August 25, 1992
“Why do I have to take ___________? It’s a dumb subject and there is no way I’ll ever use it.”
When my children offered such complaints regarding algebra or some other school subject, I sometimes advised them that they could be right — whatever data they learned in that undesirable class may never be of use to them — BUT the ability to reason through problems, even the discipline required to take and finish a difficult or “boring” subject, would be an asset contributing to their maturity. I doubt they were impressed.
Strange how I now have to follow my own advice. While preparing for my final semester at Bible college, I politely listened to the registrar tell me I “needed” two courses, two that I really do not think I will ever use and in a subject that does not interest me in the slightest. However, he convinced me my education was not “well-rounded” without them and said the discipline of taking them would be good for me. I was not impressed.
With so many subjects and disciplines to choose from these days, it is tempting to opt out of the boring or difficult ones. Students with specific career goals are certain which subjects are necessary for future needs. Yet even at that, life makes many demands. Can a person really be certain their educational priorities will be sufficient?
Solomon has been called the wisest of men and wrote many immensely valuable proverbs with insights into life’s important subjects.

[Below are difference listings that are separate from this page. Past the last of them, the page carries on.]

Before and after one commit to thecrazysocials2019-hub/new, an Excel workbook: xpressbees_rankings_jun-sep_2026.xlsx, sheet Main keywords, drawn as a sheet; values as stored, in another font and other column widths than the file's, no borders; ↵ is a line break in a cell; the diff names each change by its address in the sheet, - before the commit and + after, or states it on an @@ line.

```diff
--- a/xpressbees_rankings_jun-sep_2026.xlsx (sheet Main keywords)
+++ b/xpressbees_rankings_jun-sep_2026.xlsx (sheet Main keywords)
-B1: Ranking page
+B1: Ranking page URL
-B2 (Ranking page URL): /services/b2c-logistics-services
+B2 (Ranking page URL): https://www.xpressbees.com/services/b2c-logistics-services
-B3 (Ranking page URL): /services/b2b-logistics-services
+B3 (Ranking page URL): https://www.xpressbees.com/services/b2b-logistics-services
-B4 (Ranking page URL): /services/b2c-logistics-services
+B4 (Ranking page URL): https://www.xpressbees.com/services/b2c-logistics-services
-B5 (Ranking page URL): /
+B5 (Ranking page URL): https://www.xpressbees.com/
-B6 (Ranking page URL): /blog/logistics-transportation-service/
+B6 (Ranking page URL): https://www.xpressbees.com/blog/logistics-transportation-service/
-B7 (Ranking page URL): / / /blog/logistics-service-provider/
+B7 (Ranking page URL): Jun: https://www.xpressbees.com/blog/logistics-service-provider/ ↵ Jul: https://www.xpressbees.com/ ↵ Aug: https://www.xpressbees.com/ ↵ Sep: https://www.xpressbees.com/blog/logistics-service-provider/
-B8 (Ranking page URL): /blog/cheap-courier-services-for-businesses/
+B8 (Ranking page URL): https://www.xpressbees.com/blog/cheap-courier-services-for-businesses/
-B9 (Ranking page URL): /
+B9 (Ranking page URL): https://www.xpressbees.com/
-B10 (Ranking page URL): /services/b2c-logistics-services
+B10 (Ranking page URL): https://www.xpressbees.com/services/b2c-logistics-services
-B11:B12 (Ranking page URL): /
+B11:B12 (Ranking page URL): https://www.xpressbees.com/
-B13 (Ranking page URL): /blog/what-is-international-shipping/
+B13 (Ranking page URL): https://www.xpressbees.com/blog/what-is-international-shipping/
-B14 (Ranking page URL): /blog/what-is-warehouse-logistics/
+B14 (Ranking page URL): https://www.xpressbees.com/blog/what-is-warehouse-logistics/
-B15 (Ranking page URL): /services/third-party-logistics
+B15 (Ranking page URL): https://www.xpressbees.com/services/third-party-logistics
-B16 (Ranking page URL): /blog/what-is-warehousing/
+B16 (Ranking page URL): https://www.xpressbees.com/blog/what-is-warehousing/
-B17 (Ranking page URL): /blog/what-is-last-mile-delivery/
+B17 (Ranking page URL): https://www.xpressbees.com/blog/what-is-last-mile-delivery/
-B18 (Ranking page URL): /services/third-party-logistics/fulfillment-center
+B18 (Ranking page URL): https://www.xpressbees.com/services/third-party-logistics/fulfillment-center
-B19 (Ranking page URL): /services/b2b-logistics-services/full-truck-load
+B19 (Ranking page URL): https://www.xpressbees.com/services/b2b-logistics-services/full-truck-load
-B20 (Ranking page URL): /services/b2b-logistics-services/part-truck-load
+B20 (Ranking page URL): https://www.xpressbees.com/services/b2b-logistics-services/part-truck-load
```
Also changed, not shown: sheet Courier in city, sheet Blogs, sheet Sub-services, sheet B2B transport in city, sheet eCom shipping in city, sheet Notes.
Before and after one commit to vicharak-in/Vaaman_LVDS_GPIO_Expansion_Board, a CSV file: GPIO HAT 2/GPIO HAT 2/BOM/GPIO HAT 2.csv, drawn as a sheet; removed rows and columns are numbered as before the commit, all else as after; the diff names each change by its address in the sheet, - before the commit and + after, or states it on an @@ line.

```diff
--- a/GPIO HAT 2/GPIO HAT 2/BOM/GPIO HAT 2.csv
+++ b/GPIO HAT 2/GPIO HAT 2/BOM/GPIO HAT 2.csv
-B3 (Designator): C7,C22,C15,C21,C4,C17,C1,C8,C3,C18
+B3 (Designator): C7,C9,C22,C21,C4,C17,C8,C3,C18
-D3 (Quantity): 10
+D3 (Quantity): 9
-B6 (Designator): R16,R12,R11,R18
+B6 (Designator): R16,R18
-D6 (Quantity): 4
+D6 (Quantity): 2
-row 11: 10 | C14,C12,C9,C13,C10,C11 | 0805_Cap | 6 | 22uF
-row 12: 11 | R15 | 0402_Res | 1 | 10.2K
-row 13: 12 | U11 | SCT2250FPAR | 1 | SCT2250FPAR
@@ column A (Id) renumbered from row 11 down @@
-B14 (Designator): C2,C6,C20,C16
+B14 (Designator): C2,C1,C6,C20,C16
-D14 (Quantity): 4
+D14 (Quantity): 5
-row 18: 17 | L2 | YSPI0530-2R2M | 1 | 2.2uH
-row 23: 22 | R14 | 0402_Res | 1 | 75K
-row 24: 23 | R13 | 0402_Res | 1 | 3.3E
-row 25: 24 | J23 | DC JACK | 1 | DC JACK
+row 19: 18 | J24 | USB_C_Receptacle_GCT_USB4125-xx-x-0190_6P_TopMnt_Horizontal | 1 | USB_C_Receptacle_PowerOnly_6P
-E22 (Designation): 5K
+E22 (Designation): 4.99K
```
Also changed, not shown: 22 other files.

One prudent piece of advice is that a wise person is first willing to learn: “A wise man will hear and increase learning and a man of understanding will attain wise counsel.” He adds, “Give instruction to a wise man, and he will be still wiser; teach a just man, and he will increase in learning” (1:5,9:9).
According to Solomon, all learning is good... but he goes on to say there is a definite priority topic for our concentration: “The fear of the LORD is the beginning of wisdom...”(9:10). In other words, before anyone can be wise, they need to fear God (fear meaning reverence, not terror).
The Bible says we do not automatically fear God but defy Him (something like algebra only more so) thus we have to learn this fear before we can even start learning how to be wise. It sounds like Solomon would put Fear of God 101 and Godly Wisdom 102 at the top of everyone’s curriculum!
But what is so valuable about wisdom (and learning how to fear God so we can have it)? For one thing, Solomon says it is necessary for solid, enduring homes: “Through wisdom a house is built, and by understanding it is established” (24:3).
Second, wisdom is protection against temptation, peer pressure, and immoral people: “When wisdom enters your heart, and knowledge is pleasant to your soul, discretion will preserve you; understanding will keep you, to deliver you from the way of evil, from the man who speaks perverse things... from the immoral woman, from the seductress who flatters with her words...”
Third, wisdom has more value than wealth or any other material possessions: “For wisdom is better than rubies, And all the things one may desire cannot be compared with her” (8:11). This is simply because wisdom brings choices that produce happiness. Solomon says: “Happy is the man who finds wisdom and the man who gains understanding” (3:13).
Solomon also warned that “only fools despise wisdom and instruction” (1:7). Not wanting to be a fool, I decided to take those two subjects I do not want to take. At the least, I will be “well-rounded” and who knows, God may use them to “increase learning” and even impart some wisdom — which would not hurt me in the slightest.